Here’s a look at five pests and how they’ve evolved to withstand whatever Mother Nature may throw at them this winter.
Mosquitoes: While adult mosquitoes will not survive, their eggs will. Larvae enter a state of diapause, suspending their development during the winter and ensuing their buzzing and biting come spring.
Ticks: Ticks burrow deep under leaf litter which acts as an insulator once snow falls, protecting them from the elements until spring arrives.
Ants: Ants are able to physically lower their body temperature, and work to seal up their colonies to hunker down in deep soil or under rocks until spring.
Termites: These wood-destroying insects move deep into the soil below the frost line to stay warm.
Rodents: Mice and rats can fit through openings the size of a dime and quarter respectively.
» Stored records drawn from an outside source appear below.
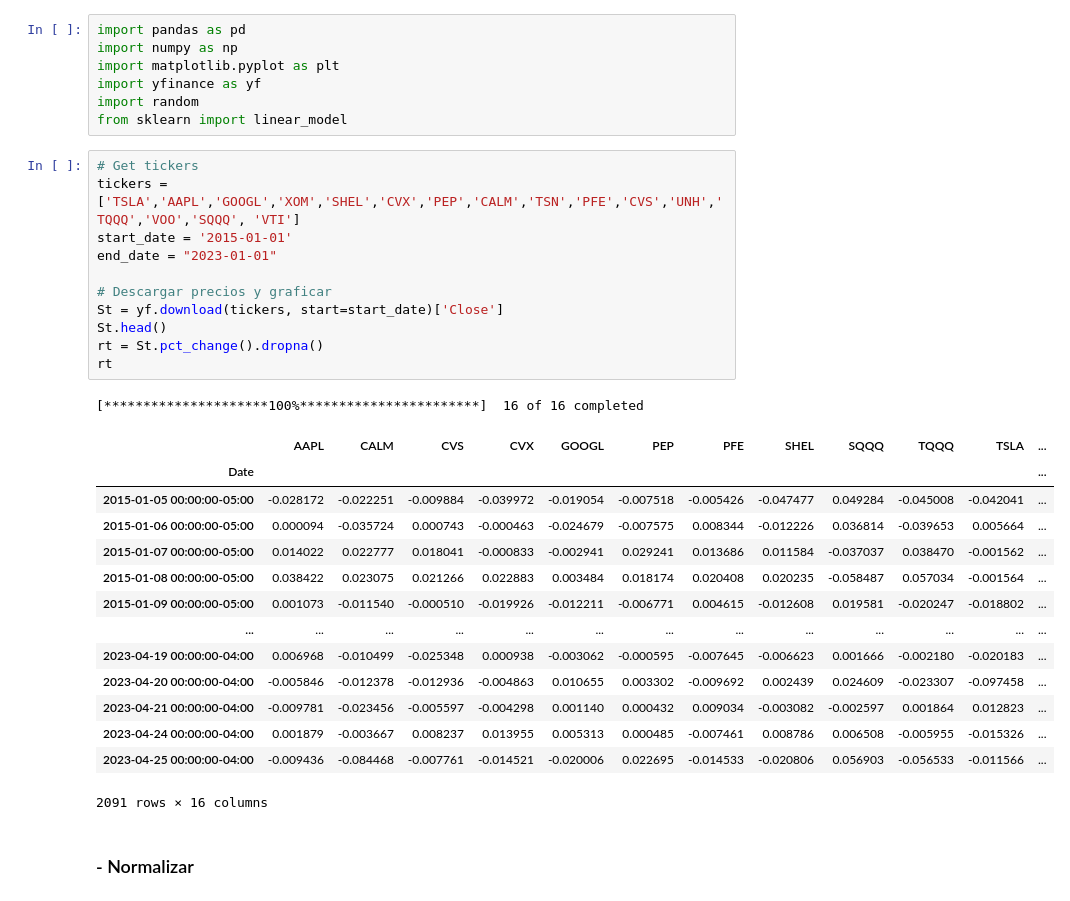
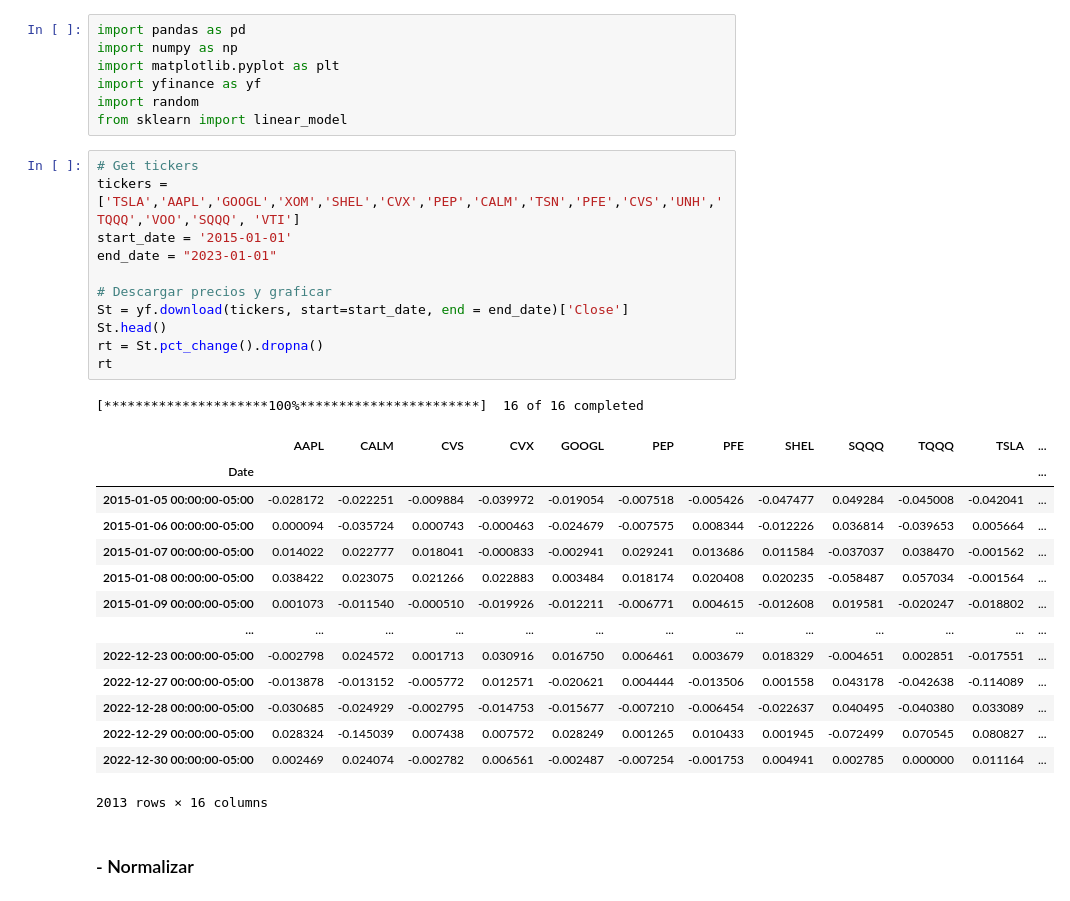
Before and after one commit to GustavodeAnda/PORTAFOLIOS2, a Jupyter notebook: PARTE1.ipynb, the cells around one changed output. Cells and saved outputs as stored; diff of their text form.

```diff
--- a/PARTE1.ipynb
+++ b/PARTE1.ipynb
@@ -14,30 +14,30 @@ from sklearn import linear_model
 # %%
 # Get tickers
 tickers = ['TSLA','AAPL','GOOGL','XOM','SHEL','CVX','PEP','CALM','TSN','PFE','CVS','UNH','TQQQ','VOO','SQQQ', 'VTI']
 start_date = '2015-01-01'
 end_date = "2023-01-01"
 
 # Descargar precios y graficar
-St = yf.download(tickers, start=start_date)['Close']
+St = yf.download(tickers, start=start_date, end = end_date)['Close']
 St.head()
 rt = St.pct_change().dropna()
 rt
 # %% [output]
 [*********************100%***********************]  16 of 16 completed
 |  | AAPL | CALM | CVS | CVX | GOOGL | PEP | PFE | SHEL | SQQQ | TQQQ | TSLA | ... |
 | Date |  |  |  |  |  |  |  |  |  |  |  | ... |
 | 2015-01-05 00:00:00-05:00 | -0.028172 | -0.022251 | -0.009884 | -0.039972 | -0.019054 | -0.007518 | -0.005426 | -0.047477 | 0.049284 | -0.045008 | -0.042041 | ... |
 | 2015-01-06 00:00:00-05:00 | 0.000094 | -0.035724 | 0.000743 | -0.000463 | -0.024679 | -0.007575 | 0.008344 | -0.012226 | 0.036814 | -0.039653 | 0.005664 | ... |
 | 2015-01-07 00:00:00-05:00 | 0.014022 | 0.022777 | 0.018041 | -0.000833 | -0.002941 | 0.029241 | 0.013686 | 0.011584 | -0.037037 | 0.038470 | -0.001562 | ... |
 | 2015-01-08 00:00:00-05:00 | 0.038422 | 0.023075 | 0.021266 | 0.022883 | 0.003484 | 0.018174 | 0.020408 | 0.020235 | -0.058487 | 0.057034 | -0.001564 | ... |
 | 2015-01-09 00:00:00-05:00 | 0.001073 | -0.011540 | -0.000510 | -0.019926 | -0.012211 | -0.006771 | 0.004615 | -0.012608 | 0.019581 | -0.020247 | -0.018802 | ... |
 | ... | ... | ... | ... | ... | ... | ... | ... | ... | ... | ... | ... | ... |
-| 2023-04-19 00:00:00-04:00 | 0.006968 | -0.010499 | -0.025348 | 0.000938 | -0.003062 | -0.000595 | -0.007645 | -0.006623 | 0.001666 | -0.002180 | -0.020183 | ... |
-| 2023-04-20 00:00:00-04:00 | -0.005846 | -0.012378 | -0.012936 | -0.004863 | 0.010655 | 0.003302 | -0.009692 | 0.002439 | 0.024609 | -0.023307 | -0.097458 | ... |
-| 2023-04-21 00:00:00-04:00 | -0.009781 | -0.023456 | -0.005597 | -0.004298 | 0.001140 | 0.000432 | 0.009034 | -0.003082 | -0.002597 | 0.001864 | 0.012823 | ... |
-| 2023-04-24 00:00:00-04:00 | 0.001879 | -0.003667 | 0.008237 | 0.013955 | 0.005313 | 0.000485 | -0.007461 | 0.008786 | 0.006508 | -0.005955 | -0.015326 | ... |
-| 2023-04-25 00:00:00-04:00 | -0.009436 | -0.084468 | -0.007761 | -0.014521 | -0.020006 | 0.022695 | -0.014533 | -0.020806 | 0.056903 | -0.056533 | -0.011566 | ... |
+| 2022-12-23 00:00:00-05:00 | -0.002798 | 0.024572 | 0.001713 | 0.030916 | 0.016750 | 0.006461 | 0.003679 | 0.018329 | -0.004651 | 0.002851 | -0.017551 | ... |
+| 2022-12-27 00:00:00-05:00 | -0.013878 | -0.013152 | -0.005772 | 0.012571 | -0.020621 | 0.004444 | -0.013506 | 0.001558 | 0.043178 | -0.042638 | -0.114089 | ... |
+| 2022-12-28 00:00:00-05:00 | -0.030685 | -0.024929 | -0.002795 | -0.014753 | -0.015677 | -0.007210 | -0.006454 | -0.022637 | 0.040495 | -0.040380 | 0.033089 | ... |
+| 2022-12-29 00:00:00-05:00 | 0.028324 | -0.145039 | 0.007438 | 0.007572 | 0.028249 | 0.001265 | 0.010433 | 0.001945 | -0.072499 | 0.070545 | 0.080827 | ... |
+| 2022-12-30 00:00:00-05:00 | 0.002469 | 0.024074 | -0.002782 | 0.006561 | -0.002487 | -0.007254 | -0.001753 | 0.004941 | 0.002785 | 0.000000 | 0.011164 | ... |
-2091 rows × 16 columns
+2013 rows × 16 columns
 # %% [markdown]
 ###  - Normalizar
 # %%
```
Also changed, not shown: parts of 2 cells of this notebook.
They look for these small openings around the home to find shelter from the elements and access to food.
There are several other pests that are forced to move indoors when the temperature drops in order to survive like cluster flies, stink bugs and Asian lady beetles.
For those ready to brave the cold, the National Pest Management Association recommends these essential winter pest-proofing tips:
- Trim back trees to prevent access to the underside of the roof overhang.
- Declutter the basement, attic and any utility rooms to remove harborage sites for rodents.
- Examine the fascia board along the roofline, replacing any areas of rotted wood.
- Repair loose mortar and replace worn weatherstripping around all windows and doors.
- Store food in sealed containers and keep crumbs off the floor.
- Seal any and all cracks or gaps on the home exterior with a silicone-based caulk and plug holes under cabinets to utility lines with steel wool.
- Store firewood at least 20 feet from the home, not only off the ground but also covered. Brush wood off before bringing it indoors.
- Hire a professional to clean, inspect the flue and install a cap over the chimney.Call a licensed pest control professional to inspect and help shore up the home against pests.
For more information, visit PestWorld.org.